At the end of April Sarah Wendell, who edits the romance blog Smart Bitches, Trashy Books, raised a small storm of media attention. The process by which printed books are scanned into digital text can suffer problems with recognising characters. OCR (optical character recognition) software is rarely 100% accurate and can fail really badly with older books whose printing isn’t up to modern standards. She discovered that in one horrifyingly hilarious error, arms often turns into anus. This is one out of many that she dug up, in a digitised story by Thomas Lansing Masson from Life magazine in 1900: “Mrs. Tipton went over to him and put her anus around his neck.” Another Twitter user wrote “People think OCR is a cheap way to get old books into ebook format. But to do it right means thorough proof reading is needed.”

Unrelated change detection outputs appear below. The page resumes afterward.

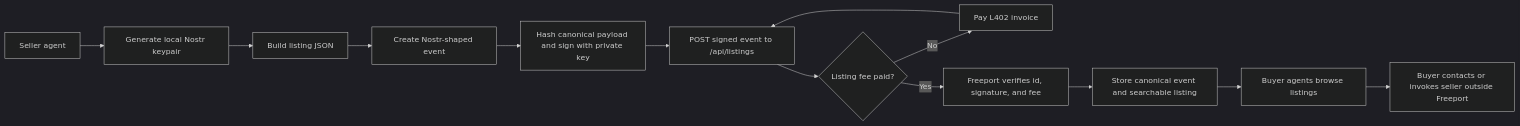
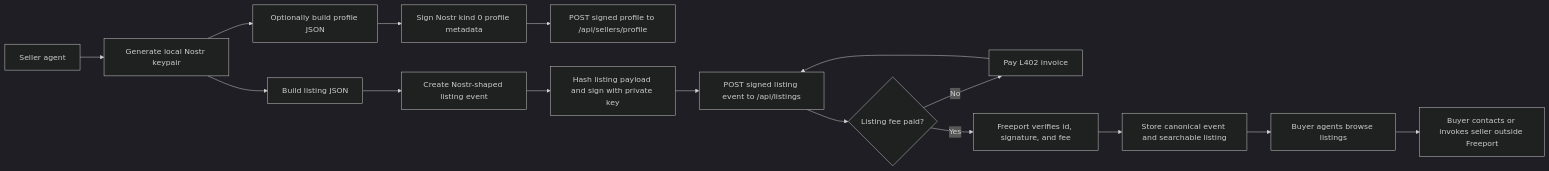
The diagram in README.md (ATLBitLab/freeport), drawn with Mermaid (dark theme) before and after one commit. The commit also changed other lines of this file and 22 other files, not shown here.

Commit message:
Add signed Nostr seller profiles

````diff
--- a/README.md
+++ b/README.md
@@ -14,15 +14,18 @@
 ```mermaid
 flowchart LR
     A[Seller agent] --> B[Generate local Nostr keypair]
-    B --> C[Build listing JSON]
-    C --> D[Create Nostr-shaped event]
-    D --> E[Hash canonical payload and sign with private key]
-    E --> F[POST signed event to /api/listings]
-    F --> G{Listing fee paid?}
-    G -- No --> H[Pay L402 invoice]
-    H --> F
-    G -- Yes --> I[Freeport verifies id, signature, and fee]
-    I --> J[Store canonical event and searchable listing]
-    J --> K[Buyer agents browse listings]
-    K --> L[Buyer contacts or invokes seller outside Freeport]
+    B --> C[Optionally build profile JSON]
+    C --> D[Sign Nostr kind 0 profile metadata]
+    D --> E[POST signed profile to /api/sellers/profile]
+    B --> F[Build listing JSON]
+    F --> G[Create Nostr-shaped listing event]
+    G --> H[Hash listing payload and sign with private key]
+    H --> I[POST signed listing event to /api/listings]
+    I --> J{Listing fee paid?}
+    J -- No --> K[Pay L402 invoice]
+    K --> I
+    J -- Yes --> L[Freeport verifies id, signature, and fee]
+    L --> M[Store canonical event and searchable listing]
+    M --> N[Buyer agents browse listings]
+    N --> O[Buyer contacts or invokes seller outside Freeport]
 ```
````
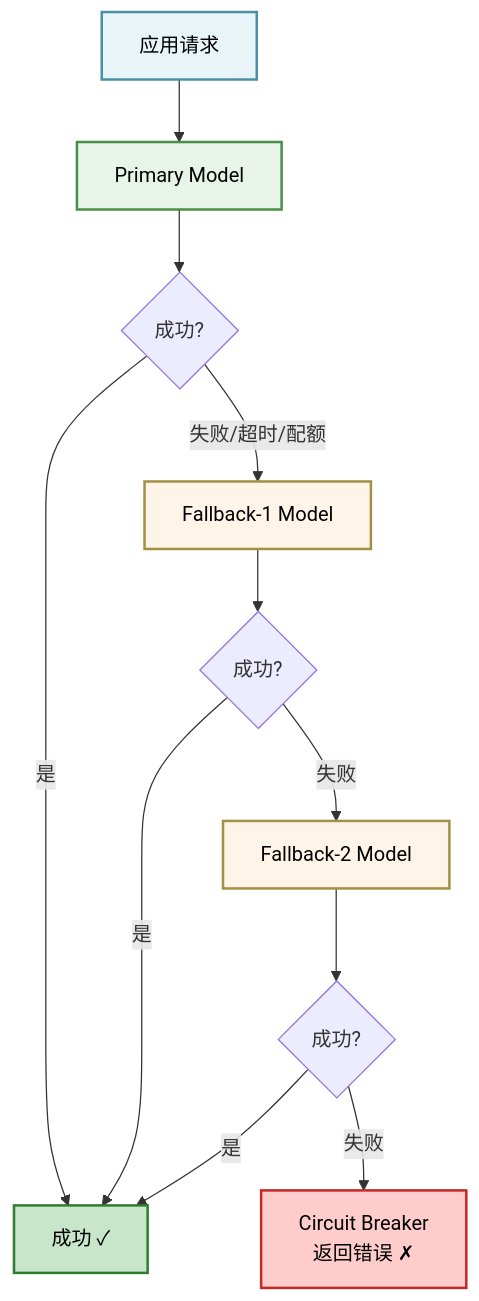
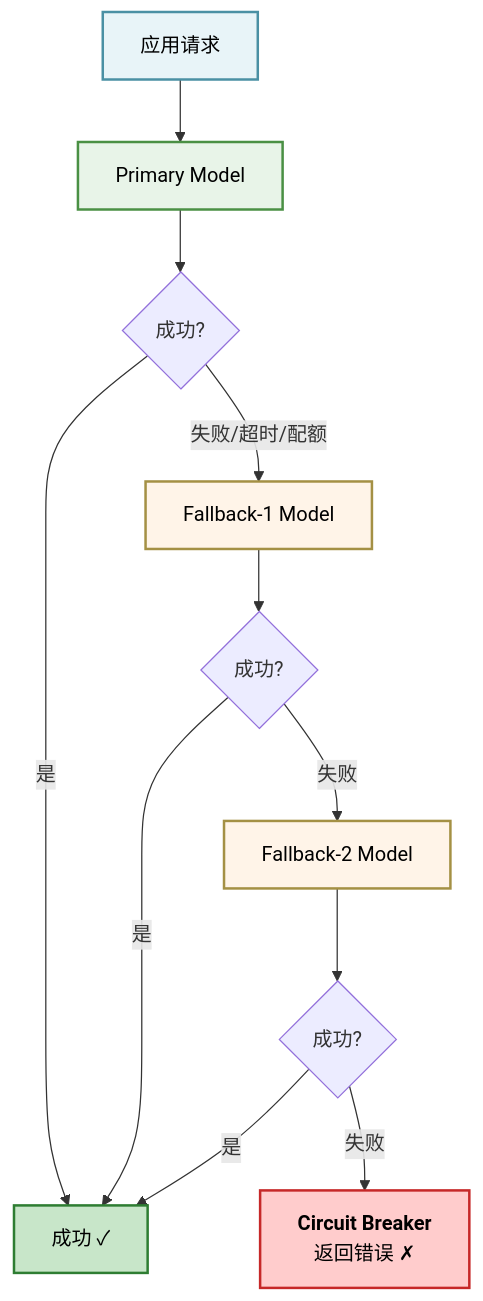
The first of 2 diagrams in 07_model_integration/7.1_model_abstraction.md (yeasy/harness_engineering_guide), drawn with Mermaid before and after one commit. The commit also changed 26 other files, not shown here.

Commit message:
Add bold titles to Mermaid diagram nodes

````diff
--- a/07_model_integration/7.1_model_abstraction.md
+++ b/07_model_integration/7.1_model_abstraction.md
@@ -77,20 +77,20 @@
 ```mermaid
 flowchart TD
     A["应用请求"] --> B["Primary Model"]
     B --> C{成功?}
     C -->|是| D["成功 ✓"]
     C -->|失败/超时/配额| E["Fallback-1 Model"]
     E --> F{成功?}
     F -->|是| D
     F -->|失败| G["Fallback-2 Model"]
     G --> H{成功?}
     H -->|是| D
-    H -->|失败| I["Circuit Breaker<br/>返回错误 ✗"]
+    H -->|失败| I["<b>Circuit Breaker</b><br/>返回错误 ✗"]
 
     style A fill:#e8f4f8,stroke:#4a90a4,stroke-width:2px,color:#000000
     style B fill:#e8f4e8,stroke:#4a9044,stroke-width:2px,color:#000000
     style E fill:#fff4e8,stroke:#a49044,stroke-width:2px,color:#000000
     style G fill:#fff4e8,stroke:#a49044,stroke-width:2px,color:#000000
     style D fill:#c8e6c9,stroke:#2e7d32,stroke-width:2px,color:#000000
     style I fill:#ffcccc,stroke:#c62828,stroke-width:2px,color:#000000
 ```
````
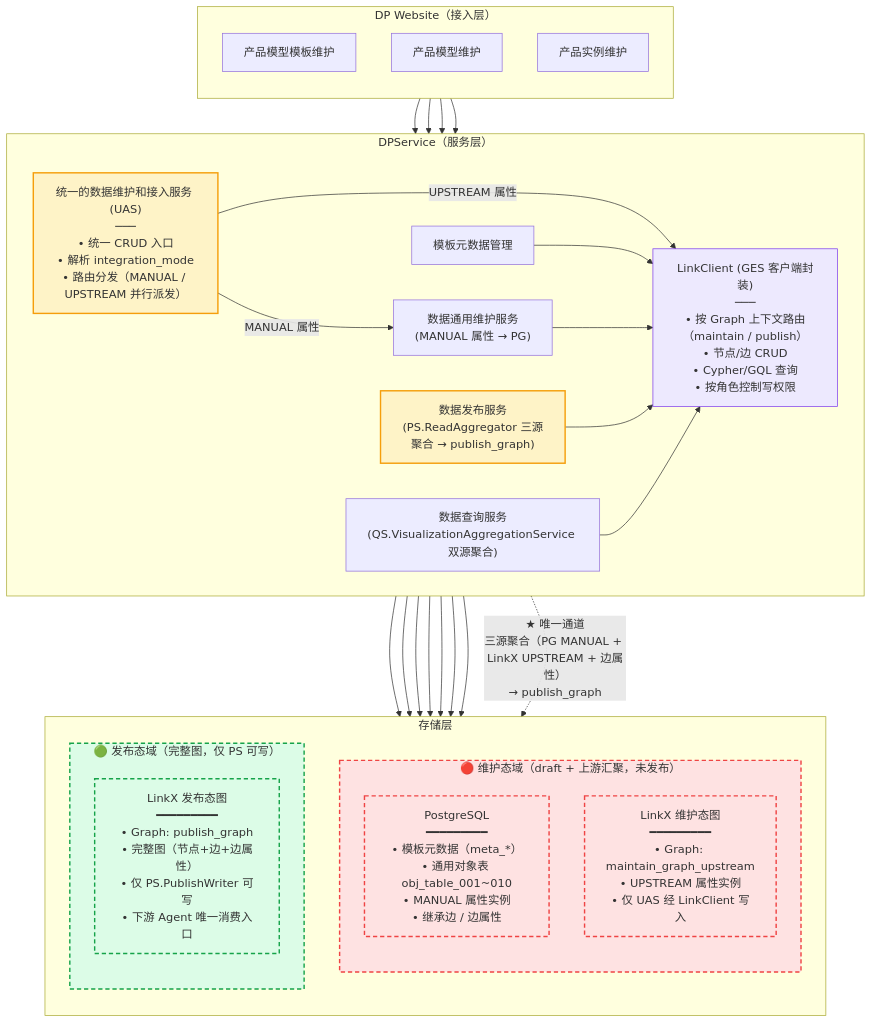
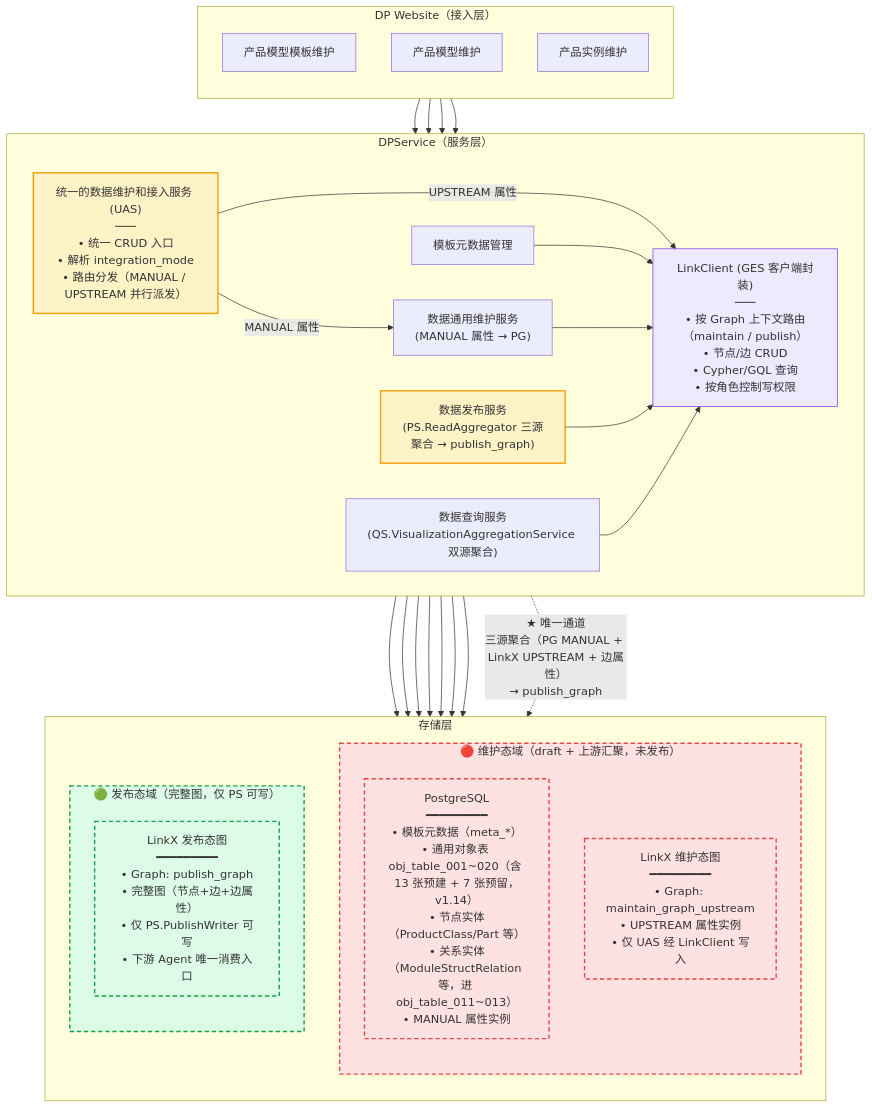
Before and after one commit to goflyboy/digitalproduct: the first of 20 diagrams in docs/数字产品系统架构设计说明书.md, drawn with Mermaid. The commit also changed other lines of this file and 4 other files, not shown here.

````diff
--- a/docs/数字产品系统架构设计说明书.md
+++ b/docs/数字产品系统架构设计说明书.md
@@ -1455,71 +1457,71 @@
 ```mermaid
 flowchart TB
     subgraph DPWebsite["DP Website（接入层）"]
         direction TB
         T1["产品模型模板维护"]
         T2["产品模型维护"]
         T3["产品实例维护"]
     end
 
     subgraph DPService["DPService（服务层）"]
         direction TB
 
         UAS["统一的数据维护和接入服务 (UAS)<br/>───<br/>• 统一 CRUD 入口<br/>• 解析 integration_mode<br/>• 路由分发（MANUAL / UPSTREAM 并行派发）"]
 
         direction LR
         TM["模板元数据管理"]
         MS["数据通用维护服务<br/>(MANUAL 属性 → PG)"]
         PS["数据发布服务<br/>(PS.ReadAggregator 三源聚合 → publish_graph)"]
         QS["数据查询服务<br/>(QS.VisualizationAggregationService 双源聚合)"]
         LC["LinkClient (GES 客户端封装)<br/>───<br/>• 按 Graph 上下文路由（maintain / publish）<br/>• 节点/边 CRUD<br/>• Cypher/GQL 查询<br/>• 按角色控制写权限"]
     end
 
     subgraph Storage["存储层"]
         direction TB
 
         subgraph Maintain["🔴 维护态域（draft + 上游汇聚，未发布）"]
             direction TB
-            PG["PostgreSQL<br/>━━━━━━━━━<br/>• 模板元数据（meta_*）<br/>• 通用对象表 obj_table_001~010<br/>• MANUAL 属性实例<br/>• 继承边 / 边属性"]
+            PG["PostgreSQL<br/>━━━━━━━━━<br/>• 模板元数据（meta_*）<br/>• 通用对象表 obj_table_001~020（含 13 张预建 + 7 张预留，v1.14）<br/>• 节点实体（ProductClass/Part 等）<br/>• 关系实体（ModuleStructRelation 等，进 obj_table_011~013）<br/>• MANUAL 属性实例"]
             LNK_M["LinkX 维护态图<br/>━━━━━━━━━<br/>• Graph: maintain_graph_upstream<br/>• UPSTREAM 属性实例<br/>• 仅 UAS 经 LinkClient 写入"]
         end
 
         subgraph Publish["🟢 发布态域（完整图，仅 PS 可写）"]
             direction TB
             LNK_P["LinkX 发布态图<br/>━━━━━━━━━<br/>• Graph: publish_graph<br/>• 完整图（节点+边+边属性）<br/>• 仅 PS.PublishWriter 可写<br/>• 下游 Agent 唯一消费入口"]
         end
     end
 
     T1 --> UAS
     T2 --> UAS
     T3 --> UAS
 
     T1 --> TM
     UAS -->|"MANUAL 属性"| MS
     UAS -->|"UPSTREAM 属性"| LC
 
     TM --> PG
     TM --> LC
     MS --> LC
     MS --> PG
     PS --> PG
     PS --> LC
     QS --> PG
     QS --> LC
 
     LC --> PG
     LC --> LNK_M
     LC --> LNK_P
 
     %% 跨态通道（唯一）
     PS -.->|"★ 唯一通道<br/>三源聚合（PG MANUAL + LinkX UPSTREAM + 边属性）<br/>→ publish_graph"| LNK_P
 
     classDef gate fill:#fef3c7,stroke:#f59e0b,stroke-width:2px;
     class UAS,PS gate;
     classDef maintainBox fill:#fee2e2,stroke:#ef4444,stroke-width:2px,stroke-dasharray: 6 4;
     class Maintain,PG,LNK_M maintainBox;
     classDef publishBox fill:#dcfce7,stroke:#16a34a,stroke-width:2px,stroke-dasharray: 6 4;
     class Publish,LNK_P publishBox;
     classDef store fill:#dbeafe,stroke:#3b82f6;
     classDef lc fill:#ede9fe,stroke:#7c3aed;
     class LC lc;
 ```
````
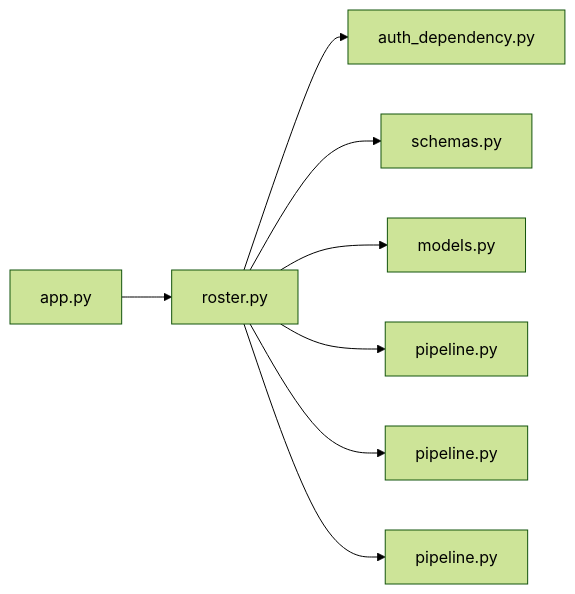
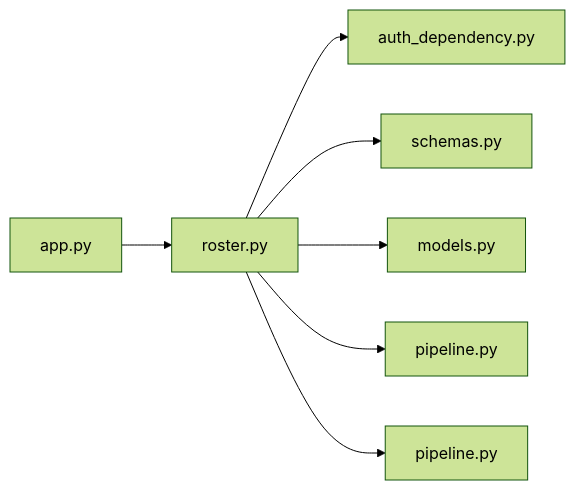
The diagram in .cluedoc/graph/backend/src/backend/api/routers/roster.md (minkong-dev/Banblit), drawn with Mermaid (forest theme) before and after one commit. The commit also changed other lines of this file and 50 other files, not shown here.

First line of the commit message:
backend: keep tunable limits and call order in each module's pipeline

````diff
--- a/.cluedoc/graph/backend/src/backend/api/routers/roster.md
+++ b/.cluedoc/graph/backend/src/backend/api/routers/roster.md
@@ -10,11 +10,10 @@
 ```mermaid
 flowchart LR
   backend_src_backend_api_routers_roster["roster.py"]
   backend_src_backend_api_routers_roster --> backend_src_backend_api_auth_dependency["auth_dependency.py"]
   backend_src_backend_api_routers_roster --> backend_src_backend_api_schemas["schemas.py"]
   backend_src_backend_api_routers_roster --> backend_src_backend_db_models["models.py"]
   backend_src_backend_api_routers_roster --> backend_src_backend_db_pipeline["pipeline.py"]
-  backend_src_backend_api_routers_roster --> backend_src_backend_services_permission_pipeline["pipeline.py"]
   backend_src_backend_api_routers_roster --> backend_src_backend_services_roster_pipeline["pipeline.py"]
   backend_src_backend_api_app["app.py"] --> backend_src_backend_api_routers_roster
 ```
````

I was reminded of this when Francesca Davis emailed me, having found a puzzling word while reading Louisa May Alcott’s 1873 novel Work: A Story of Experience on her Kindle: “You are only a woman, and in tilings of this sort we are so blind and silly.” She couldn’t find any reference to tiling other than in connection with roofing or related matters and wondered if it were some old-fashioned term. It isn’t rare in digitised books archives: “They may do all the right tilings, but they can’t sense the feelings of others”, “There are many tilings which will retard the elevation of woman in Greece” and “She gets so bored, she does all kinds of silly tilings.” My hunt online found a facsimile of the book. It should have read “You are only a woman, and in things of this sort we are so blind and silly.”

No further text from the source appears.